The introduction of Discovery 2 was a baptism of fire, with two pre-production models taking on a Trek challenge in excess of 30,000km from London to Paris, via Turkey, Iran, Pakistan, India, Sydney, and central America.

Departing from London on June 1st 1998, the Discoverys were driven across western and eastern Europe to Istanbul and then on across Turkey, Iran, Pakistan and India where they were shipped to Australia.

The teams had to deal with temperatures above 50C as well as hair-raising road hazards. These included ox-carts, unlit overloaded trucks, camels and monkeys – not to mention the odd brigade of gun-toting militia.

Designed as a successor to the Camel Trophy, the G4 Challenge ran in 2003 and 2006.

In the latter, Discovery 3 vehicles were used, totally unmodified apart from the fitment of some genuine Land Rover accessories.

Eighteen nations competed in the Challenge, tasked with crossing Thailand, Laos, Brazil and Bolivia.

The 4,000km route took 28 days to complete, including climbing mountains in Bolivia, traversing the jungles of Laos and the urban jungles of Rio de Janeiro and Bangkok.

In 2012, the 1,000,000th Discovery built started the 'Journey of Discovery' from its birthplace in Birmingham to Beijing in China.

The 50-day, 8,000-mile adventure was undertaken by three Land Rover Discovery vehicles travelling through more than a dozen countries across Europe and Central Asia.

In an extreme engineering validation test, they set off from Land Rover's UK home at Solihull to drive the 16,800km extended Silk Trail, arriving in Mumbai, India, 53 days later.
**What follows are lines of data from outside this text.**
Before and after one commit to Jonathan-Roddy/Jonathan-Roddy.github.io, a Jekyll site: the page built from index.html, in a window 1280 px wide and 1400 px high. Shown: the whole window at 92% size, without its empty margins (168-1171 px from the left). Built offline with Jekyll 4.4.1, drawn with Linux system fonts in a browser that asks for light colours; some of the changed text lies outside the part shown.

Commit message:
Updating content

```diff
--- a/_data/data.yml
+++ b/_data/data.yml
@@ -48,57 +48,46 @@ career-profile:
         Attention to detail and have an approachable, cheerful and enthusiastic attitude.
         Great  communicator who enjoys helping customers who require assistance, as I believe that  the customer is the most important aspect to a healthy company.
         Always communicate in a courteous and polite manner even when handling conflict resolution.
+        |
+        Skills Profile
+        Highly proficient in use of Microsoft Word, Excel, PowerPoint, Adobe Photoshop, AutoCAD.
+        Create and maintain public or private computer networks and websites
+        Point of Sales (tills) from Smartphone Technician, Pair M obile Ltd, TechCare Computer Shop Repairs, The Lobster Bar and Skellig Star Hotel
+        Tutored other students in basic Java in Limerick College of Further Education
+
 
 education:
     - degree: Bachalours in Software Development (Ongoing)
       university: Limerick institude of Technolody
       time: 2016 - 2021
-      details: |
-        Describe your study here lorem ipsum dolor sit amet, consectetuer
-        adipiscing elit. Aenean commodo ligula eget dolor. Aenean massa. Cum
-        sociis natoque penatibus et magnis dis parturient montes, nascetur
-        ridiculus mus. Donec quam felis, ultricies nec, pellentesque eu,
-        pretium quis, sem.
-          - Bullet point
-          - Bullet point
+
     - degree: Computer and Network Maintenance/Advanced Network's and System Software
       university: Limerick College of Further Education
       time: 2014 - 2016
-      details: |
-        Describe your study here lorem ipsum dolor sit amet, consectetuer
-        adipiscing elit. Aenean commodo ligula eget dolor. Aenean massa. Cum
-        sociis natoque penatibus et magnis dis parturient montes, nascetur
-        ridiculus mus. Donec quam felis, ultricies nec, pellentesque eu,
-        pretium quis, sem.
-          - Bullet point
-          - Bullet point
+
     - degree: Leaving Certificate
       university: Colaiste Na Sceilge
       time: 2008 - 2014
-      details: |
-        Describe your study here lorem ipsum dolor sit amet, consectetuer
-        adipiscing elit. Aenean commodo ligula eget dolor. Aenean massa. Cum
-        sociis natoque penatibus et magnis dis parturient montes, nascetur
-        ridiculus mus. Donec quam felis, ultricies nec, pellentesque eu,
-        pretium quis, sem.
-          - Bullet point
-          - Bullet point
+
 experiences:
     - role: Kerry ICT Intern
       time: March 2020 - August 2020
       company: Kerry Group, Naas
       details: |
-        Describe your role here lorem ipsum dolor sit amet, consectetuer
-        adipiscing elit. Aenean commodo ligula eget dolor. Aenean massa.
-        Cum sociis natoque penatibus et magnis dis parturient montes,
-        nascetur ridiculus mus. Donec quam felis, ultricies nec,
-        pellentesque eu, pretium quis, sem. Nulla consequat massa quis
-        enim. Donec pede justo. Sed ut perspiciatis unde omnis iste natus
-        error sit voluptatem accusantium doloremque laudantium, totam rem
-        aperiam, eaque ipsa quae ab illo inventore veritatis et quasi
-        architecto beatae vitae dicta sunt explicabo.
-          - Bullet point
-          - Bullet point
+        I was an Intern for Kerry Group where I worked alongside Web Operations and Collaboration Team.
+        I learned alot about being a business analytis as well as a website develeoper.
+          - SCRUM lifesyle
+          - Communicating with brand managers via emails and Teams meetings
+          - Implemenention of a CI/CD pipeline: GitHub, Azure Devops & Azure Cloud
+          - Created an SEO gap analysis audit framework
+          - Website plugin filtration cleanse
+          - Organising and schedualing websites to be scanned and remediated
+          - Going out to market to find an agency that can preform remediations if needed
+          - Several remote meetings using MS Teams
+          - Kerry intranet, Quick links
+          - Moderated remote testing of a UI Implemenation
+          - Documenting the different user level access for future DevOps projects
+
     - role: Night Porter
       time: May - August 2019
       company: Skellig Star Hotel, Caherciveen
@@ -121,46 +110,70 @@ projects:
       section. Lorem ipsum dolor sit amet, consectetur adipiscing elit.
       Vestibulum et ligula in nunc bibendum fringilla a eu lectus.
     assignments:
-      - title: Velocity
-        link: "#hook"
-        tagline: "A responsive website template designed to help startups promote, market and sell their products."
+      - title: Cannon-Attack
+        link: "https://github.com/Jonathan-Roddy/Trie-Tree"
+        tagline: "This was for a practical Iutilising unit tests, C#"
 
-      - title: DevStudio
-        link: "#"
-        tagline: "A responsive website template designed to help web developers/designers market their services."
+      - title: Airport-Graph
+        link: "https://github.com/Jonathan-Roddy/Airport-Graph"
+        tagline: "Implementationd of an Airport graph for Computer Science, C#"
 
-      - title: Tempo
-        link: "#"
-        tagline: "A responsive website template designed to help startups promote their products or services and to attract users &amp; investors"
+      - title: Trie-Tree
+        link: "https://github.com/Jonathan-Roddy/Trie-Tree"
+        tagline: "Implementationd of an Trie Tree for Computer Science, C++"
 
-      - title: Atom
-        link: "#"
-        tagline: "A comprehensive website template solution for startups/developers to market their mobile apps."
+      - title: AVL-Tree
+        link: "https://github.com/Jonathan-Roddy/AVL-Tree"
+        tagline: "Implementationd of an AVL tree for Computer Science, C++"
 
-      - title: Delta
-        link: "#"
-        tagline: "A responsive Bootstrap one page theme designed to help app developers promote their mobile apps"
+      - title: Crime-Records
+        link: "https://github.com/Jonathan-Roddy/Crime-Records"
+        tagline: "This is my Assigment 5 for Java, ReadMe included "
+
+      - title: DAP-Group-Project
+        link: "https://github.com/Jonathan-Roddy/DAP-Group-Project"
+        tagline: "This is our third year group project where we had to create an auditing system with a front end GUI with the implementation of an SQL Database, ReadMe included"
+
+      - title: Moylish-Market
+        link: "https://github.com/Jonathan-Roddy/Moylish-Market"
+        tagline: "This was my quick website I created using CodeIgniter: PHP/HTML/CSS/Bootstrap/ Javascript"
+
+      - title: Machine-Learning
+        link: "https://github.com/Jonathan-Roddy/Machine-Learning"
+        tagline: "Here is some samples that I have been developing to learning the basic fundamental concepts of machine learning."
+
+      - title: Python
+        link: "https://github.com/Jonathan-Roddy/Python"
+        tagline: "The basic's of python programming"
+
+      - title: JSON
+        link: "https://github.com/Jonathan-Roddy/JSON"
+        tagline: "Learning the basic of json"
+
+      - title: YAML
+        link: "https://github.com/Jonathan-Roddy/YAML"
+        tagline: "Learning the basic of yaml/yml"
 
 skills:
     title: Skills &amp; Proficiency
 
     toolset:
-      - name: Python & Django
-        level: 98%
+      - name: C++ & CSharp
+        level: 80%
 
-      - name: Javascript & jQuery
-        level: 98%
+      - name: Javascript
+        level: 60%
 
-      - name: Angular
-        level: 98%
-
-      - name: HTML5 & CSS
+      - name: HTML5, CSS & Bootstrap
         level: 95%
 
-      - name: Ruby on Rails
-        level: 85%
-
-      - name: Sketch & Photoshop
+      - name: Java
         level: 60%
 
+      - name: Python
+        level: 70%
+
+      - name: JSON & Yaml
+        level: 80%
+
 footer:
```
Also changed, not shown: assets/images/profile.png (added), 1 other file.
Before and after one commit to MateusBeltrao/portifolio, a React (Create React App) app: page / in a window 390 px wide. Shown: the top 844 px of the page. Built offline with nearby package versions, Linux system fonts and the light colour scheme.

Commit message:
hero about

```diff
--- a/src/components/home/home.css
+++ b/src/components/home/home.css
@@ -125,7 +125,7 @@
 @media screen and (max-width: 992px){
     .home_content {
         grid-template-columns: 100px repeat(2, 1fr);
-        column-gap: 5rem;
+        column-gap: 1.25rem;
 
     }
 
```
The mission took the vehicles through Europe and into Central Asia, passing the Silk Trail cities of Bukhara and Samarkand on their way to the ultimate challenge – the Himalayas.

In the high altitudes of the Tibetan plateau, the Range Rover Hybrids entered a technical unknown.

Pushed into thinning air at 5,000m, the reduced atmospheric pressure put engines and cooling systems to the test.

In recent years, the current Discovery has been used on the Land Rover Experience (LRE) Tours, tackling far-flung destinations and tricky off-road challenges.

In 2017, LRE Tours took on Peru across two six-day stages.

The off-road expedition headed through the Peruvian mountains, jungles and desert toward the ancient Inca city of Machu Pichu, 4,200 metres above sea level in the Andes Mountains.

The New Defender tackled a 686km route through Namibia’s Kaokoland – ‘the land God made in anger’.

From towering sand dunes to bone-dry riverbeds, it was a four-day expedition across some of the world’s toughest terrain in scorching temperatures.

At one point the expedition had to tackle Van Zyl’s pass, built by Dutch explorer Ben van Zyl in the 1960s, and littered with large rocks, loose gravel and steep descents of up to 35 degrees.

From Van Zyl’s pass, the expedition headed to Marienfluss and the Skeleton Coast National Park.

Stretching 500km along the Atlantic, the waters off the Skeleton Coast are renowned for strong currents, sharp rocks, shifting sandbanks and thick fog, leading to the beaches being littered with ghostly remains of ships.

For more information on the new Land Rover Defender, see